There’s only one problem. God cannot be contained in a building nor owned by one people. As Bonaventure (and others) said, God is the infinite one whose center is everywhere and whose circumference is nowhere. Revelations says that God’s dwelling place is with the human race – not just one people, religion, or nation, but everyone. Centuries later, Jesus proved it. He healed foreigners and pagan Romans, forgave prostitutes, ate with sinners, and decried the strict laws and temple practices that excluded people or reflected a grip on power by the priests and scribes of his day. He consistently went outside the boundaries to prove that God’s love, care, and indwelling presence is universal and cannot be safely enclosed in our images and boxes.
Despite all this evidence against it, today we too often think that God dwells in the church building, but not in our offices, streets, or homes. We think that strict rules defining who is “in” or “out” reflect the mind of God and determine who qualifies as a recipient of God’s favor. We think Christians own God, and the people of other faith traditions can be despised and cast aside. We think people of different skin color from ours are evil-minded and outside our duty to be compassionate, welcoming, and healing. If we are truly listening to the Gospel message of Jesus, how did we get so blind and close-hearted? God must look at our world and cry.
Unfortunately, as individuals we can’t unilaterally change the systemic mindsets that allow these things to happen. But what we can do is what Jesus did – start locally. Jesus didn’t immediately head off to Jerusalem; he started in his own hometown. As Paul says in Acts of the Apostles, he went about “doing good and healing”. Gradually he was able to make more and more of a difference and expand his reach.
What can you do to actively participate in making the world a better place? Can you take on responsibilities in your parish that allow you to uphold the best of our faith tradition in the face of abuse and misuse of power? Can you volunteer at non-profit organizations that feed the hungry, house immigrants, serve needy children, or help those who increasingly fall through our society’s unraveling safety nets?

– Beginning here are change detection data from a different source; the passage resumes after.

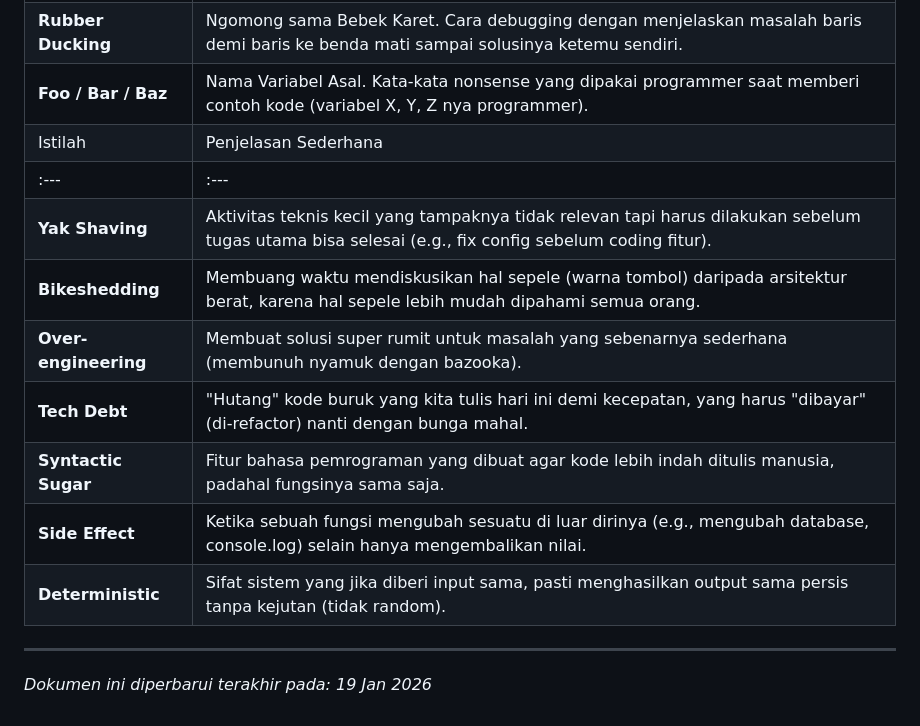
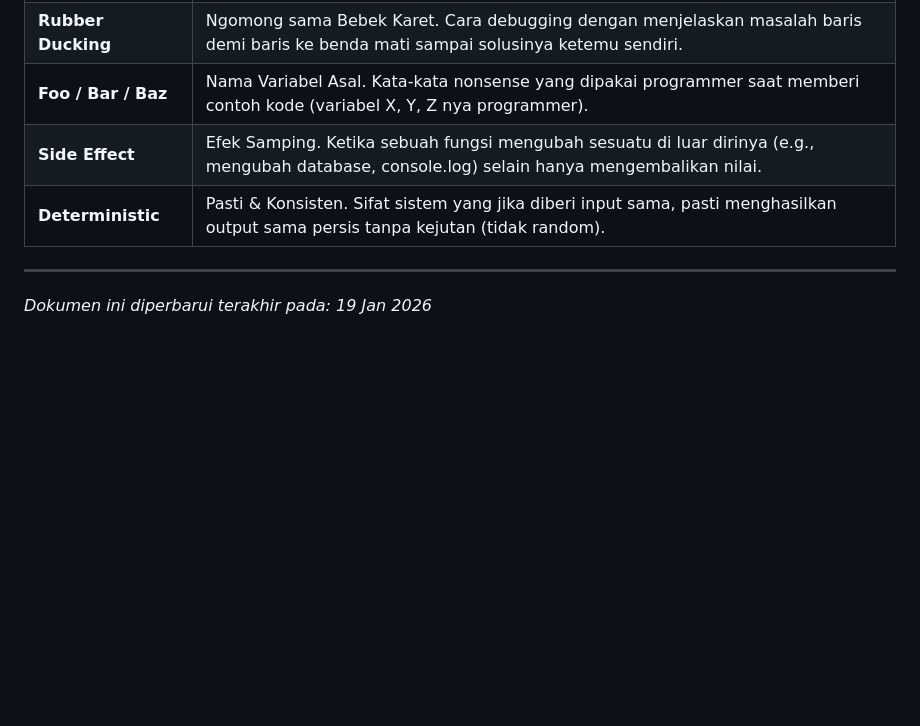
Before and after one commit to sandikodev/margin-pro, a Markdown page: docs/DEEP_DIVE_MENTAL_MODEL.md, the part around the change. Drawn GitHub-style; blank space fills up the shorter version.

Commit message:
docs: remove redundant developer culture table
Merges duplicate 'Developer Culture' glossary tables into one, consolidating unique terms like 'Side Effect' and 'Deterministic' for a cleaner document.

```diff
--- a/docs/DEEP_DIVE_MENTAL_MODEL.md
+++ b/docs/DEEP_DIVE_MENTAL_MODEL.md
@@ -257,15 +257,8 @@ Berikut adalah panduan lengkap istilah teknis, bisnis, dan desain yang dikelompo
 | **Syntactic Sugar** | Pemanis Buatan. Fitur bahasa pemrograman yang fungsinya sama saja, cuma biar kodenya terlihat lebih manis/pendek. |
 | **Rubber Ducking** | Ngomong sama Bebek Karet. Cara debugging dengan menjelaskan masalah baris demi baris ke benda mati sampai solusinya ketemu sendiri. |
 | **Foo / Bar / Baz** | Nama Variabel Asal. Kata-kata nonsense yang dipakai programmer saat memberi contoh kode (variabel X, Y, Z nya programmer). |
-| Istilah | Penjelasan Sederhana |
-| :--- | :--- |
-| **Yak Shaving** | Aktivitas teknis kecil yang tampaknya tidak relevan tapi harus dilakukan sebelum tugas utama bisa selesai (e.g., fix config sebelum coding fitur). |
-| **Bikeshedding** | Membuang waktu mendiskusikan hal sepele (warna tombol) daripada arsitektur berat, karena hal sepele lebih mudah dipahami semua orang. |
-| **Over-engineering** | Membuat solusi super rumit untuk masalah yang sebenarnya sederhana (membunuh nyamuk dengan bazooka). |
-| **Tech Debt** | "Hutang" kode buruk yang kita tulis hari ini demi kecepatan, yang harus "dibayar" (di-refactor) nanti dengan bunga mahal. |
-| **Syntactic Sugar** | Fitur bahasa pemrograman yang dibuat agar kode lebih indah ditulis manusia, padahal fungsinya sama saja. |
-| **Side Effect** | Ketika sebuah fungsi mengubah sesuatu di luar dirinya (e.g., mengubah database, console.log) selain hanya mengembalikan nilai. |
-| **Deterministic** | Sifat sistem yang jika diberi input sama, pasti menghasilkan output sama persis tanpa kejutan (tidak random). |
+| **Side Effect** | Efek Samping. Ketika sebuah fungsi mengubah sesuatu di luar dirinya (e.g., mengubah database, console.log) selain hanya mengembalikan nilai. |
+| **Deterministic** | Pasti & Konsisten. Sifat sistem yang jika diberi input sama, pasti menghasilkan output sama persis tanpa kejutan (tidak random). |
 
 ---
 *Dokumen ini diperbarui terakhir pada: 19 Jan 2026*
```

Can you speak up when you hear classes of people or other faiths being reviled? Can you set aside your own grasp on privilege and power, being willing to use what you have to help those who don’t have it? Can you consciously live as Jesus did – a beacon of peace, acceptance, and hope to everyone he encountered?
Compassion, care, inclusion, and love are at risk in our world today. God is calling each one of us to do what we can to live by the core messages of the Gospel of Jesus Christ, not by trying to “contain” God but by living the moral and ethical demands that Jesus calls us to fulfill.
Amy Florian is a teacher and consultant working in Chicago. For many years she has partnered with the Passionists. Visit Amy’s website: http://www.corgenius.com/.